41 See footnote 29.
42 This could be reminiscent of one of the older social behaviours concerning chamber music; when the only participants were the performers, who gathered together to enjoy a session of communal play.
43 This could assume various guises, such as the behaviour during a rave, role play in a virtual or real environment, etc.
44 Proverb attributed to the Lao-tzu (ca. 604-531 BC), considered to be the founder of Taoism.
45 The P5 Glove was originally produced by Essential Reality but is now distributed by the company Virtual Realities (http://www.vrealities.com/P5.html. Accessed: 22/4/2010). It has been used in the past as a music controller (through MIDI) by Richard Boulanger, for instance in his works Hearing Voices (2005) and In the Palms of Our Hands (2005).
46 At the time of writing, it is sold online for $89.
47 The glove has eight infrared sensors distributed throughout its surface. Each measurement transmits data from up to four sensors (in order of strength), from which position and orientation are triangulated.
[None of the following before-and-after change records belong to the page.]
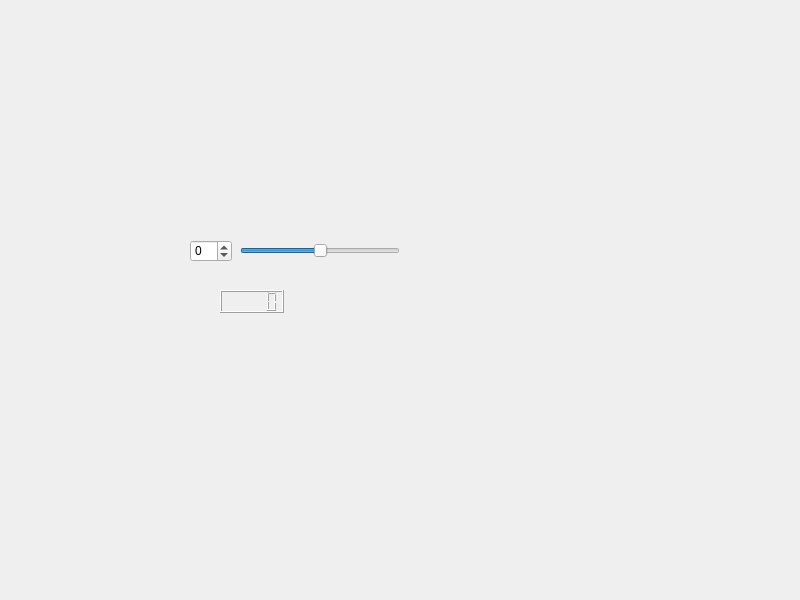
Above: widget.ui from WEI-0424/spinbox before the change. Below: the same form after it.
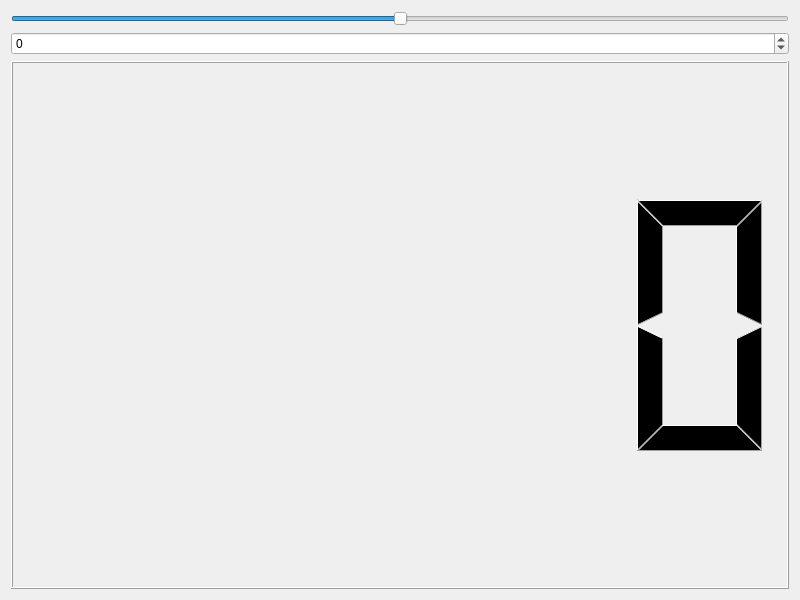
That is the form after the change.

What changed in the file:
```diff
--- a/widget.ui
+++ b/widget.ui
@@ -13,31 +13,9 @@
   <property name="windowTitle">
    <string>Widget</string>
   </property>
-  <widget class="QSpinBox" name="spinBox">
-   <property name="geometry">
-    <rect>
-     <x>190</x>
-     <y>240</y>
-     <width>42</width>
-     <height>22</height>
-    </rect>
-   </property>
-   <property name="minimum">
-    <number>-100</number>
-   </property>
-   <property name="maximum">
-    <number>100</number>
-   </property>
-  </widget>
+  <layout class="QVBoxLayout" name="verticalLayout">
+   <item>
   <widget class="QSlider" name="horizontalSlider">
-   <property name="geometry">
-    <rect>
-     <x>240</x>
-     <y>240</y>
-     <width>160</width>
-     <height>22</height>
-    </rect>
-   </property>
    <property name="minimum">
     <number>-100</number>
    </property>
@@ -48,16 +26,21 @@
     <enum>Qt::Orientation::Horizontal</enum>
    </property>
   </widget>
-  <widget class="QLCDNumber" name="lcdNumber">
-   <property name="geometry">
-    <rect>
-     <x>220</x>
-     <y>290</y>
-     <width>64</width>
-     <height>23</height>
-    </rect>
-   </property>
-  </widget>
+   </item>
+   <item>
+    <widget class="QSpinBox" name="spinBox">
+     <property name="minimum">
+      <number>-100</number>
+     </property>
+     <property name="maximum">
+      <number>100</number>
+     </property>
+    </widget>
+   </item>
+   <item>
+    <widget class="QLCDNumber" name="lcdNumber"/>
+   </item>
+  </layout>
  </widget>
  <resources/>
  <connections>
```
Lines whose indentation alone changed are shown as unchanged.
Glitches can occur when the detected sensors change or when there are less than three detected sensors; in which case, it is not possible to obtain reliable calculations for the angles.
48 The glove’s native resolution is 64 steps.
49 The glove has four buttons: A, B, C and D. The latter is used exclusively to turn the glove ON and OFF. Therefore, there is no need to track a press on D.
50 Congenital amusia is a disorder that ‘impacts negatively on music processing, despite a normal amount of musical exposure, normal hearing ability, and no concomitant intellectual or neurological impairments’ (Williamson et al, 2010, p. 15). It is estimated that congenital amusia only affects about 4% of human beings (Sloboda et al, 2005, p. 256).
51 Estimated to be 15% of the population (Sloboda et al, 2005, p. 256).